Starbucks Is Adding Needle-Disposal Boxes to Store Bathrooms
The move comes after Starbucks employees voiced their concerns about handling needles left in the store
Following a flood of worker concerns, Starbucks is adding needle-disposal boxes to bathrooms in some of its locations.
According to Business Insider, the boxes have been added to bathrooms in at least 25 markets across the United States. The company is aiming to install them “in all regions where such action has been deemed necessary” by the summer, the outlet reported. Managers will also be able to put in a request to have a box for their store.
The move comes after Starbucks was fined $3,100 by the Oregon Occupational Safety and Health Administration, Business Insider reports. The OSHA opened an investigation in 2018 after two employees were stuck by hypodermic needles at a Eugene, Oregon store.
The boxes provide a safe place to dispose of used needles, and minimize the chance that an employee would be accidentally pricked by a needle while taking out the trash or cleaning the bathroom. If pricked, the employee would need medication to protect against HIV, hepatitis and other viruses that the needle could carry.
“My primary fear when I worked there would be taking out the bathroom garbages,” a former Starbucks employee told Business Insider. “I was terrified that if I went to take the bag out, I would get poked by a needle I didn’t know was there.”
In 2018, a Starbucks employee created an online petition calling for needle-disposal boxes in “high-risk” bathrooms. As of Tuesday, the petition has over 5,000 signatures.
“Employees risk getting poked, and DO get poked, even when following ‘protocol’ of using gloves and tongs to dispose of used needles left in bathrooms, tampon disposal boxes, and diaper changing stations,” the petition read. “It costs almost two thousand dollars just for one round of after-exposure shots, not including other tests, shots, medications, etc.”
Some employees told Business Insider that the issue had become worse since the company began their open-bathroom policy in 2018, but others disagreed.
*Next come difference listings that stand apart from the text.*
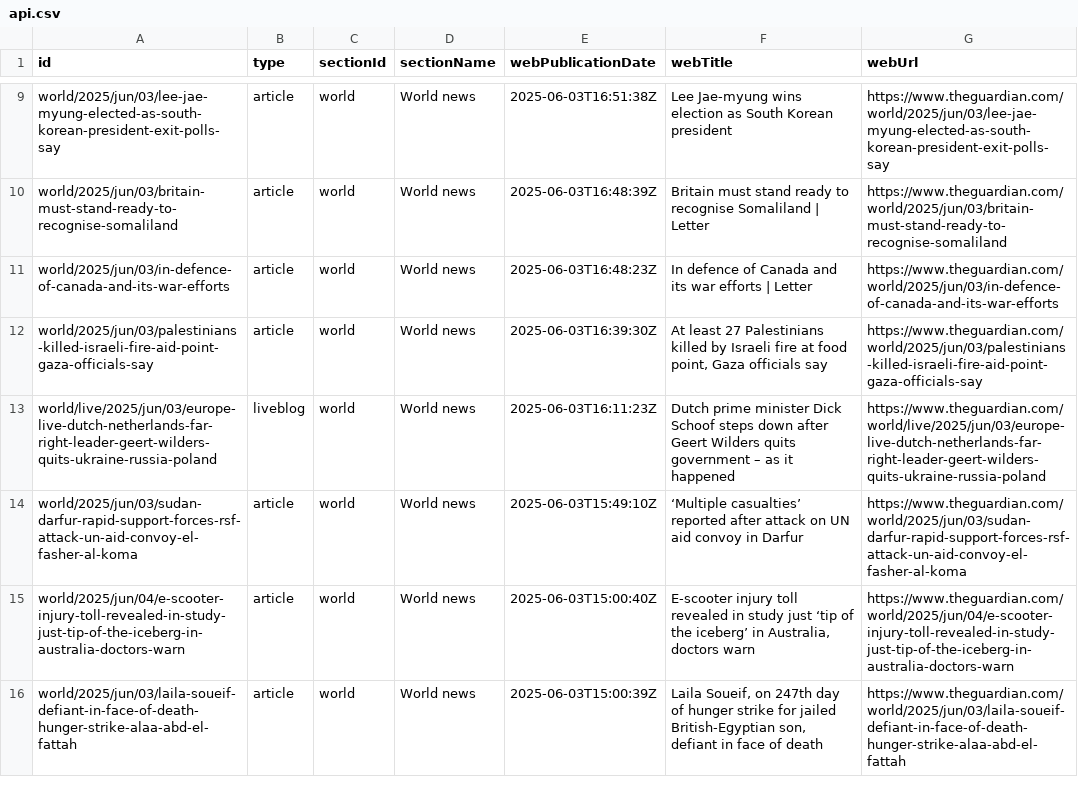
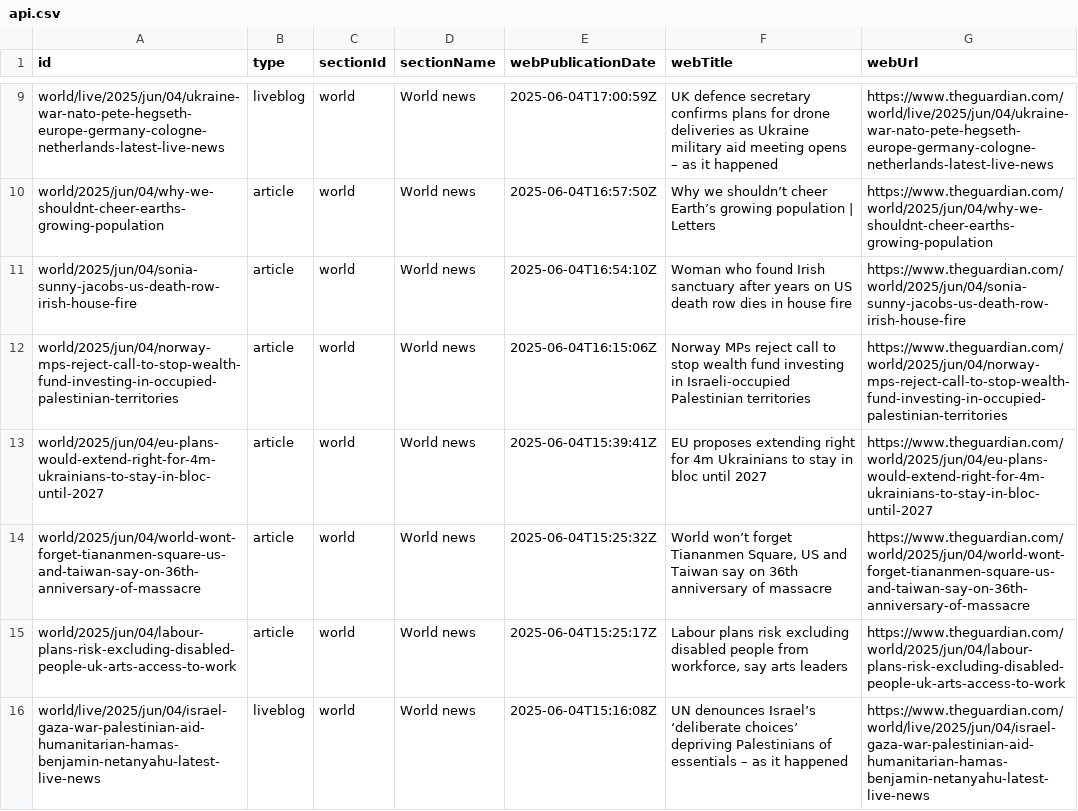
Before and after one commit to 400Ping/OpenSource-Platform, a CSV file: api.csv, drawn as a sheet; only a part is shown, gaps mark what is left out; removed rows and columns are numbered as before the commit, all else as after; the diff covers the shown part only; the diff names each change by its address in the sheet, - before the commit and + after, or states it on an @@ line.

```diff
--- a/api.csv
+++ b/api.csv
-A9 (id): world/2025/jun/03/lee-jae-myung-elected-as-south-korean-president-exit-polls-say
+A9 (id): world/live/2025/jun/04/ukraine-war-nato-pete-hegseth-europe-germany-cologne-netherlands-latest-live-news
-B9 (type): article
+B9 (type): liveblog
-E9 (webPublicationDate): 2025-06-03T16:51:38Z
+E9 (webPublicationDate): 2025-06-04T17:00:59Z
-F9 (webTitle): Lee Jae-myung wins election as South Korean president
+F9 (webTitle): UK defence secretary confirms plans for drone deliveries as Ukraine military aid meeting opens – as it happened
-G9 (webUrl): https://www.theguardian.com/world/2025/jun/03/lee-jae-myung-elected-as-south-korean-president-exit-polls-say
+G9 (webUrl): https://www.theguardian.com/world/live/2025/jun/04/ukraine-war-nato-pete-hegseth-europe-germany-cologne-netherlands-latest-live-news
-A10 (id): world/2025/jun/03/britain-must-stand-ready-to-recognise-somaliland
+A10 (id): world/2025/jun/04/why-we-shouldnt-cheer-earths-growing-population
-E10 (webPublicationDate): 2025-06-03T16:48:39Z
+E10 (webPublicationDate): 2025-06-04T16:57:50Z
-F10 (webTitle): Britain must stand ready to recognise Somaliland | Letter
+F10 (webTitle): Why we shouldn’t cheer Earth’s growing population | Letters
-G10 (webUrl): https://www.theguardian.com/world/2025/jun/03/britain-must-stand-ready-to-recognise-somaliland
+G10 (webUrl): https://www.theguardian.com/world/2025/jun/04/why-we-shouldnt-cheer-earths-growing-population
-A11 (id): world/2025/jun/03/in-defence-of-canada-and-its-war-efforts
+A11 (id): world/2025/jun/04/sonia-sunny-jacobs-us-death-row-irish-house-fire
-E11 (webPublicationDate): 2025-06-03T16:48:23Z
+E11 (webPublicationDate): 2025-06-04T16:54:10Z
-F11 (webTitle): In defence of Canada and its war efforts | Letter
+F11 (webTitle): Woman who found Irish sanctuary after years on US death row dies in house fire
-G11 (webUrl): https://www.theguardian.com/world/2025/jun/03/in-defence-of-canada-and-its-war-efforts
+G11 (webUrl): https://www.theguardian.com/world/2025/jun/04/sonia-sunny-jacobs-us-death-row-irish-house-fire
-A12 (id): world/2025/jun/03/palestinians-killed-israeli-fire-aid-point-gaza-officials-say
+A12 (id): world/2025/jun/04/norway-mps-reject-call-to-stop-wealth-fund-investing-in-occupied-palestinian-territories
-E12 (webPublicationDate): 2025-06-03T16:39:30Z
+E12 (webPublicationDate): 2025-06-04T16:15:06Z
-F12 (webTitle): At least 27 Palestinians killed by Israeli fire at food point, Gaza officials say
+F12 (webTitle): Norway MPs reject call to stop wealth fund investing in Israeli-occupied Palestinian territories
-G12 (webUrl): https://www.theguardian.com/world/2025/jun/03/palestinians-killed-israeli-fire-aid-point-gaza-officials-say
+G12 (webUrl): https://www.theguardian.com/world/2025/jun/04/norway-mps-reject-call-to-stop-wealth-fund-investing-in-occupied-palestinian-territories
-row 13: world/live/2025/jun/03/europe-live-dutch-netherlands-far-right-leader-geert-wilders-quits-ukraine-russia-poland | liveblog | world | World news | 2025-06-03T16:11:23Z | Dutch prime minister Dick Schoof steps down after Geert Wilders quits government – as it happened | https://www.theguardian.com/world/live/2025/jun/03/europe-live-dutch-netherlands-far-right-leader-geert-wilders-quits-ukraine-russia-poland
-A13 (id): world/2025/jun/03/sudan-darfur-rapid-support-forces-rsf-attack-un-aid-convoy-el-fasher-al-koma
+A13 (id): world/2025/jun/04/eu-plans-would-extend-right-for-4m-ukrainians-to-stay-in-bloc-until-2027
-E13 (webPublicationDate): 2025-06-03T15:49:10Z
+E13 (webPublicationDate): 2025-06-04T15:39:41Z
-F13 (webTitle): ‘Multiple casualties’ reported after attack on UN aid convoy in Darfur
+F13 (webTitle): EU proposes extending right for 4m Ukrainians to stay in bloc until 2027
-G13 (webUrl): https://www.theguardian.com/world/2025/jun/03/sudan-darfur-rapid-support-forces-rsf-attack-un-aid-convoy-el-fasher-al-koma
+G13 (webUrl): https://www.theguardian.com/world/2025/jun/04/eu-plans-would-extend-right-for-4m-ukrainians-to-stay-in-bloc-until-2027
-A14 (id): world/2025/jun/04/e-scooter-injury-toll-revealed-in-study-just-tip-of-the-iceberg-in-australia-doctors-warn
+A14 (id): world/2025/jun/04/world-wont-forget-tiananmen-square-us-and-taiwan-say-on-36th-anniversary-of-massacre
-E14 (webPublicationDate): 2025-06-03T15:00:40Z
+E14 (webPublicationDate): 2025-06-04T15:25:32Z
-F14 (webTitle): E-scooter injury toll revealed in study just ‘tip of the iceberg’ in Australia, doctors warn
+F14 (webTitle): World won’t forget Tiananmen Square, US and Taiwan say on 36th anniversary of massacre
-G14 (webUrl): https://www.theguardian.com/world/2025/jun/04/e-scooter-injury-toll-revealed-in-study-just-tip-of-the-iceberg-in-australia-doctors-warn
+G14 (webUrl): https://www.theguardian.com/world/2025/jun/04/world-wont-forget-tiananmen-square-us-and-taiwan-say-on-36th-anniversary-of-massacre
-A15 (id): world/2025/jun/03/laila-soueif-defiant-in-face-of-death-hunger-strike-alaa-abd-el-fattah
+A15 (id): world/2025/jun/04/labour-plans-risk-excluding-disabled-people-uk-arts-access-to-work
-E15 (webPublicationDate): 2025-06-03T15:00:39Z
+E15 (webPublicationDate): 2025-06-04T15:25:17Z
-F15 (webTitle): Laila Soueif, on 247th day of hunger strike for jailed British-Egyptian son, defiant in face of death
+F15 (webTitle): Labour plans risk excluding disabled people from workforce, say arts leaders
-G15 (webUrl): https://www.theguardian.com/world/2025/jun/03/laila-soueif-defiant-in-face-of-death-hunger-strike-alaa-abd-el-fattah
+G15 (webUrl): https://www.theguardian.com/world/2025/jun/04/labour-plans-risk-excluding-disabled-people-uk-arts-access-to-work
+row 16: world/live/2025/jun/04/israel-gaza-war-palestinian-aid-humanitarian-hamas-benjamin-netanyahu-latest-live-news | liveblog | world | World news | 2025-06-04T15:16:08Z | UN denounces Israel’s ‘deliberate choices’ depriving Palestinians of essentials – as it happened | https://www.theguardian.com/world/live/2025/jun/04/israel-gaza-war-palestinian-aid-humanitarian-hamas-benjamin-netanyahu-latest-live-news
```
Also changed, not shown: 48 edited cells elsewhere in this file.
“I think the biggest and boldest move that Starbucks leaders can do right now is step aside from the potential political problems behind needle-disposal boxes in restrooms and give it a nationwide launch,” another Starbucks employee told the outlet.